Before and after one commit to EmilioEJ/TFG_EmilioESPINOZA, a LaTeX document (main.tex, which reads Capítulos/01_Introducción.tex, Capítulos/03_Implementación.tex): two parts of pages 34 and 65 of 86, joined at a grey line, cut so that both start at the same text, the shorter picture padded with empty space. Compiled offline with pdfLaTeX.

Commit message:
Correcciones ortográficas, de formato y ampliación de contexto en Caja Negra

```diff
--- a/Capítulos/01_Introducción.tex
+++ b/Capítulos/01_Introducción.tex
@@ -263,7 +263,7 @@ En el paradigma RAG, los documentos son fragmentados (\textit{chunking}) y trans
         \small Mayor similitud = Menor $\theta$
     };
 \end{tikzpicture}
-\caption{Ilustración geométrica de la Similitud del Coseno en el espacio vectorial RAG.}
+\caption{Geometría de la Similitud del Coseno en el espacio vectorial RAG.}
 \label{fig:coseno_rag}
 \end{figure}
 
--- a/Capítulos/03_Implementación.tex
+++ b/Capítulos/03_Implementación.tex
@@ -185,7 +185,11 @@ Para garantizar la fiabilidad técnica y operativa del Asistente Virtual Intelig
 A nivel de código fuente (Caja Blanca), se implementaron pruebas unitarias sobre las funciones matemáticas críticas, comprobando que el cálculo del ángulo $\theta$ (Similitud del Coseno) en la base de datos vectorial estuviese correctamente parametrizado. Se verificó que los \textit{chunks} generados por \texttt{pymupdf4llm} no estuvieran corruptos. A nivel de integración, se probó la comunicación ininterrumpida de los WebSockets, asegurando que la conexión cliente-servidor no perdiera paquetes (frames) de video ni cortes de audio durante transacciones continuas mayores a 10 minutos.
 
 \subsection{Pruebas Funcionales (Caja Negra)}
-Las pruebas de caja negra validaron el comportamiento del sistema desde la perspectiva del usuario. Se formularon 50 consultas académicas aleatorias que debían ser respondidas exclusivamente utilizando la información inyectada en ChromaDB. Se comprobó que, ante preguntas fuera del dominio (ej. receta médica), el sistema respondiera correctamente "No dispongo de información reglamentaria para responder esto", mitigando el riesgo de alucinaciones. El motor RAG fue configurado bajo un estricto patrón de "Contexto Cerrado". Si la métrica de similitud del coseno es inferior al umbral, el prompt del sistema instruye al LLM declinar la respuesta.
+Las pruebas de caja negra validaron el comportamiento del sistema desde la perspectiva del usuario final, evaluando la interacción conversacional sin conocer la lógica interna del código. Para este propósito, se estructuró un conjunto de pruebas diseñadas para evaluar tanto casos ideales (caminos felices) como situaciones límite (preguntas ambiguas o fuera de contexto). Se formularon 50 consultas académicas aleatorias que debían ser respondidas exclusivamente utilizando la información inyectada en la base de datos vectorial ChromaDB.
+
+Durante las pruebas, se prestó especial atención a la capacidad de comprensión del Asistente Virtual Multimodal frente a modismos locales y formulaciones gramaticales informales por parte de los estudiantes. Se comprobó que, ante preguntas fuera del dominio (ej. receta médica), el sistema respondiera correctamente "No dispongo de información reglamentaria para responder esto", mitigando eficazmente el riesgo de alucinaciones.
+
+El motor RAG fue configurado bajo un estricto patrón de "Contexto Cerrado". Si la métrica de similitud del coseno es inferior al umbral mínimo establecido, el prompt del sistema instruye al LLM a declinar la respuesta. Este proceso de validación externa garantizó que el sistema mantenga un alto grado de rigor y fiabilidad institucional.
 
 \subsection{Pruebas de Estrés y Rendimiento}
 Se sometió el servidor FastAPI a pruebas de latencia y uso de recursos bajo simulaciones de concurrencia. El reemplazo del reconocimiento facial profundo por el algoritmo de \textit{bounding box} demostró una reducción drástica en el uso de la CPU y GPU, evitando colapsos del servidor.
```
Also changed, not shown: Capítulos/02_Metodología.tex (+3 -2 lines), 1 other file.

^^^^

* **Work instruction**
Extract each line of the material exactly as it stands.

* **Solution to this task**
Before and after one commit to EmilioEJ/TFG_EmilioESPINOZA, a LaTeX document (main.tex, which reads Capítulos/01_Introducción.tex, Capítulos/03_Implementación.tex): two parts of pages 34 and 65 of 86, joined at a grey line, cut so that both start at the same text, the shorter picture padded with empty space. Compiled offline with pdfLaTeX.

Commit message:
Correcciones ortográficas, de formato y ampliación de contexto en Caja Negra

```diff
--- a/Capítulos/01_Introducción.tex
+++ b/Capítulos/01_Introducción.tex
@@ -263,7 +263,7 @@ En el paradigma RAG, los documentos son fragmentados (\textit{chunking}) y trans
         \small Mayor similitud = Menor $\theta$
     };
 \end{tikzpicture}
-\caption{Ilustración geométrica de la Similitud del Coseno en el espacio vectorial RAG.}
+\caption{Geometría de la Similitud del Coseno en el espacio vectorial RAG.}
 \label{fig:coseno_rag}
 \end{figure}
 
--- a/Capítulos/03_Implementación.tex
+++ b/Capítulos/03_Implementación.tex
@@ -185,7 +185,11 @@ Para garantizar la fiabilidad técnica y operativa del Asistente Virtual Intelig
 A nivel de código fuente (Caja Blanca), se implementaron pruebas unitarias sobre las funciones matemáticas críticas, comprobando que el cálculo del ángulo $\theta$ (Similitud del Coseno) en la base de datos vectorial estuviese correctamente parametrizado. Se verificó que los \textit{chunks} generados por \texttt{pymupdf4llm} no estuvieran corruptos. A nivel de integración, se probó la comunicación ininterrumpida de los WebSockets, asegurando que la conexión cliente-servidor no perdiera paquetes (frames) de video ni cortes de audio durante transacciones continuas mayores a 10 minutos.
 
 \subsection{Pruebas Funcionales (Caja Negra)}
-Las pruebas de caja negra validaron el comportamiento del sistema desde la perspectiva del usuario. Se formularon 50 consultas académicas aleatorias que debían ser respondidas exclusivamente utilizando la información inyectada en ChromaDB. Se comprobó que, ante preguntas fuera del dominio (ej. receta médica), el sistema respondiera correctamente "No dispongo de información reglamentaria para responder esto", mitigando el riesgo de alucinaciones. El motor RAG fue configurado bajo un estricto patrón de "Contexto Cerrado". Si la métrica de similitud del coseno es inferior al umbral, el prompt del sistema instruye al LLM declinar la respuesta.
+Las pruebas de caja negra validaron el comportamiento del sistema desde la perspectiva del usuario final, evaluando la interacción conversacional sin conocer la lógica interna del código. Para este propósito, se estructuró un conjunto de pruebas diseñadas para evaluar tanto casos ideales (caminos felices) como situaciones límite (preguntas ambiguas o fuera de contexto). Se formularon 50 consultas académicas aleatorias que debían ser respondidas exclusivamente utilizando la información inyectada en la base de datos vectorial ChromaDB.
+
+Durante las pruebas, se prestó especial atención a la capacidad de comprensión del Asistente Virtual Multimodal frente a modismos locales y formulaciones gramaticales informales por parte de los estudiantes. Se comprobó que, ante preguntas fuera del dominio (ej. receta médica), el sistema respondiera correctamente "No dispongo de información reglamentaria para responder esto", mitigando eficazmente el riesgo de alucinaciones.
+
+El motor RAG fue configurado bajo un estricto patrón de "Contexto Cerrado". Si la métrica de similitud del coseno es inferior al umbral mínimo establecido, el prompt del sistema instruye al LLM a declinar la respuesta. Este proceso de validación externa garantizó que el sistema mantenga un alto grado de rigor y fiabilidad institucional.
 
 \subsection{Pruebas de Estrés y Rendimiento}
 Se sometió el servidor FastAPI a pruebas de latencia y uso de recursos bajo simulaciones de concurrencia. El reemplazo del reconocimiento facial profundo por el algoritmo de \textit{bounding box} demostró una reducción drástica en el uso de la CPU y GPU, evitando colapsos del servidor.
```
Also changed, not shown: Capítulos/02_Metodología.tex (+3 -2 lines), 1 other file.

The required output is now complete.